## Problem description
Output each record exactly. Leave none out.

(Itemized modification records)
=-=-=
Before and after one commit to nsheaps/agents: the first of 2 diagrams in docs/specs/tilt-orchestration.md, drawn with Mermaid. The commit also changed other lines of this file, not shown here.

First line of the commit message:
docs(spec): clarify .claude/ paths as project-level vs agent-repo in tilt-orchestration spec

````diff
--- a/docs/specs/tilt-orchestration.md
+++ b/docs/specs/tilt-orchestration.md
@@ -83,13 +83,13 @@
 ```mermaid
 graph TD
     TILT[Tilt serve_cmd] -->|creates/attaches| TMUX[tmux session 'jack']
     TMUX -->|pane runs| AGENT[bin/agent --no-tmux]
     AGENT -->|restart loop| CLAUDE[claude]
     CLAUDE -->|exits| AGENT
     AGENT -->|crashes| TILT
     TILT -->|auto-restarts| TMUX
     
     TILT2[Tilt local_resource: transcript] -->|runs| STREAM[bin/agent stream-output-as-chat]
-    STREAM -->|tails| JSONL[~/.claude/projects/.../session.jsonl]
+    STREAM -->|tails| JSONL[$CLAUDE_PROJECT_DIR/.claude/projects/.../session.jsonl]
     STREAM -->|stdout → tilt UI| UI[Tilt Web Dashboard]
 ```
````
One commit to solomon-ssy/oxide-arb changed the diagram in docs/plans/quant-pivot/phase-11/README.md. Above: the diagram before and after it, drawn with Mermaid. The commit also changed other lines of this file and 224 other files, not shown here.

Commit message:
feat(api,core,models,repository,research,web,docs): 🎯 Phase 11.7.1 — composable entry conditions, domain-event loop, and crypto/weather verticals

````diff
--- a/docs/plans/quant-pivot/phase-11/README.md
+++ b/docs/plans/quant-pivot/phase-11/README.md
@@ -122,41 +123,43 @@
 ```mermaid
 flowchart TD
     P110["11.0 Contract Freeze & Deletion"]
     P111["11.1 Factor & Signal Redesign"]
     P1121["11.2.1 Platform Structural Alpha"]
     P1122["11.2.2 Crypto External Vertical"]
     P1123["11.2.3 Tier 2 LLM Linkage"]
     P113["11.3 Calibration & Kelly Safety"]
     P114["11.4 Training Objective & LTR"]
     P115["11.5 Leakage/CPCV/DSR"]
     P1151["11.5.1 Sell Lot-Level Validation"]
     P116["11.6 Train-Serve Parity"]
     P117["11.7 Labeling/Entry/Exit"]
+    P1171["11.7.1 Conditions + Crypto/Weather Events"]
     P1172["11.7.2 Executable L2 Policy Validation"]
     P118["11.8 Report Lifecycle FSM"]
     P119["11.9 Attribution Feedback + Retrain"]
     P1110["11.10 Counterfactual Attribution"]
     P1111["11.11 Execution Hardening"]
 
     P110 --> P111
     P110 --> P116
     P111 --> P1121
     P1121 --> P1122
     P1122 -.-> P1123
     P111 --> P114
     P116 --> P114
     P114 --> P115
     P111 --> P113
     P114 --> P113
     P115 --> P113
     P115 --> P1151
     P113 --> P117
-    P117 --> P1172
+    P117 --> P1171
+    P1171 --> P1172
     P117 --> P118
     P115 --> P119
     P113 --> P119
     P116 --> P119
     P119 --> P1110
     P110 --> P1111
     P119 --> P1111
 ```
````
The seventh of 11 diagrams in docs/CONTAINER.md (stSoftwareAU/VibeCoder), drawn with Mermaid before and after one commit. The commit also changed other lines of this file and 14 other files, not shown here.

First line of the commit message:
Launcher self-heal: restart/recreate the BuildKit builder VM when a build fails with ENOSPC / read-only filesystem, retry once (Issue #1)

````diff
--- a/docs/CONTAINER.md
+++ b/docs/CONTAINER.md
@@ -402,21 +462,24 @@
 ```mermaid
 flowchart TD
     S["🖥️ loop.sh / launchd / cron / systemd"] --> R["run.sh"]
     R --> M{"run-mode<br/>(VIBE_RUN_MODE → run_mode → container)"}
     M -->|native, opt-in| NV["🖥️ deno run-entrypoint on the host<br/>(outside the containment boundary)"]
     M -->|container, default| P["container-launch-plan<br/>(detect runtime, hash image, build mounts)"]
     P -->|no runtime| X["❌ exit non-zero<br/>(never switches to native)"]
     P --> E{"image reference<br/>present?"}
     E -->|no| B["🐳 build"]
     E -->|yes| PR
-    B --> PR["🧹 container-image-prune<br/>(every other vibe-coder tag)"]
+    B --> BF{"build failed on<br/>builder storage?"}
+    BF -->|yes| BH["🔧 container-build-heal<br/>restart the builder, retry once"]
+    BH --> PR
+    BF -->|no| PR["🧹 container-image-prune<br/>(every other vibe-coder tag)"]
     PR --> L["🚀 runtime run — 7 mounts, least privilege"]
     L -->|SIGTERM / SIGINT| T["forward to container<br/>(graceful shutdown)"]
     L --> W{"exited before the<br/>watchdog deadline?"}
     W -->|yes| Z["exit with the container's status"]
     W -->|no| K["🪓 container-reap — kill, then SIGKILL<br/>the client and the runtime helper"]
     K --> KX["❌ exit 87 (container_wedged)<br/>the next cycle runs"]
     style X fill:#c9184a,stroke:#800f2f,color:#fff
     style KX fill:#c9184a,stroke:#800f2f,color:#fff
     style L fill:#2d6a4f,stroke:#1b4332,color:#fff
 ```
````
=-=-=
## Output for this task
Before and after one commit to nsheaps/agents: the first of 2 diagrams in docs/specs/tilt-orchestration.md, drawn with Mermaid. The commit also changed other lines of this file, not shown here.

First line of the commit message:
docs(spec): clarify .claude/ paths as project-level vs agent-repo in tilt-orchestration spec

````diff
--- a/docs/specs/tilt-orchestration.md
+++ b/docs/specs/tilt-orchestration.md
@@ -83,13 +83,13 @@
 ```mermaid
 graph TD
     TILT[Tilt serve_cmd] -->|creates/attaches| TMUX[tmux session 'jack']
     TMUX -->|pane runs| AGENT[bin/agent --no-tmux]
     AGENT -->|restart loop| CLAUDE[claude]
     CLAUDE -->|exits| AGENT
     AGENT -->|crashes| TILT
     TILT -->|auto-restarts| TMUX
     
     TILT2[Tilt local_resource: transcript] -->|runs| STREAM[bin/agent stream-output-as-chat]
-    STREAM -->|tails| JSONL[~/.claude/projects/.../session.jsonl]
+    STREAM -->|tails| JSONL[$CLAUDE_PROJECT_DIR/.claude/projects/.../session.jsonl]
     STREAM -->|stdout → tilt UI| UI[Tilt Web Dashboard]
 ```
````
One commit to solomon-ssy/oxide-arb changed the diagram in docs/plans/quant-pivot/phase-11/README.md. Above: the diagram before and after it, drawn with Mermaid. The commit also changed other lines of this file and 224 other files, not shown here.

Commit message:
feat(api,core,models,repository,research,web,docs): 🎯 Phase 11.7.1 — composable entry conditions, domain-event loop, and crypto/weather verticals

````diff
--- a/docs/plans/quant-pivot/phase-11/README.md
+++ b/docs/plans/quant-pivot/phase-11/README.md
@@ -122,41 +123,43 @@
 ```mermaid
 flowchart TD
     P110["11.0 Contract Freeze & Deletion"]
     P111["11.1 Factor & Signal Redesign"]
     P1121["11.2.1 Platform Structural Alpha"]
     P1122["11.2.2 Crypto External Vertical"]
     P1123["11.2.3 Tier 2 LLM Linkage"]
     P113["11.3 Calibration & Kelly Safety"]
     P114["11.4 Training Objective & LTR"]
     P115["11.5 Leakage/CPCV/DSR"]
     P1151["11.5.1 Sell Lot-Level Validation"]
     P116["11.6 Train-Serve Parity"]
     P117["11.7 Labeling/Entry/Exit"]
+    P1171["11.7.1 Conditions + Crypto/Weather Events"]
     P1172["11.7.2 Executable L2 Policy Validation"]
     P118["11.8 Report Lifecycle FSM"]
     P119["11.9 Attribution Feedback + Retrain"]
     P1110["11.10 Counterfactual Attribution"]
     P1111["11.11 Execution Hardening"]
 
     P110 --> P111
     P110 --> P116
     P111 --> P1121
     P1121 --> P1122
     P1122 -.-> P1123
     P111 --> P114
     P116 --> P114
     P114 --> P115
     P111 --> P113
     P114 --> P113
     P115 --> P113
     P115 --> P1151
     P113 --> P117
-    P117 --> P1172
+    P117 --> P1171
+    P1171 --> P1172
     P117 --> P118
     P115 --> P119
     P113 --> P119
     P116 --> P119
     P119 --> P1110
     P110 --> P1111
     P119 --> P1111
 ```
````
The seventh of 11 diagrams in docs/CONTAINER.md (stSoftwareAU/VibeCoder), drawn with Mermaid before and after one commit. The commit also changed other lines of this file and 14 other files, not shown here.

First line of the commit message:
Launcher self-heal: restart/recreate the BuildKit builder VM when a build fails with ENOSPC / read-only filesystem, retry once (Issue #1)

````diff
--- a/docs/CONTAINER.md
+++ b/docs/CONTAINER.md
@@ -402,21 +462,24 @@
 ```mermaid
 flowchart TD
     S["🖥️ loop.sh / launchd / cron / systemd"] --> R["run.sh"]
     R --> M{"run-mode<br/>(VIBE_RUN_MODE → run_mode → container)"}
     M -->|native, opt-in| NV["🖥️ deno run-entrypoint on the host<br/>(outside the containment boundary)"]
     M -->|container, default| P["container-launch-plan<br/>(detect runtime, hash image, build mounts)"]
     P -->|no runtime| X["❌ exit non-zero<br/>(never switches to native)"]
     P --> E{"image reference<br/>present?"}
     E -->|no| B["🐳 build"]
     E -->|yes| PR
-    B --> PR["🧹 container-image-prune<br/>(every other vibe-coder tag)"]
+    B --> BF{"build failed on<br/>builder storage?"}
+    BF -->|yes| BH["🔧 container-build-heal<br/>restart the builder, retry once"]
+    BH --> PR
+    BF -->|no| PR["🧹 container-image-prune<br/>(every other vibe-coder tag)"]
     PR --> L["🚀 runtime run — 7 mounts, least privilege"]
     L -->|SIGTERM / SIGINT| T["forward to container<br/>(graceful shutdown)"]
     L --> W{"exited before the<br/>watchdog deadline?"}
     W -->|yes| Z["exit with the container's status"]
     W -->|no| K["🪓 container-reap — kill, then SIGKILL<br/>the client and the runtime helper"]
     K --> KX["❌ exit 87 (container_wedged)<br/>the next cycle runs"]
     style X fill:#c9184a,stroke:#800f2f,color:#fff
     style KX fill:#c9184a,stroke:#800f2f,color:#fff
     style L fill:#2d6a4f,stroke:#1b4332,color:#fff
 ```
````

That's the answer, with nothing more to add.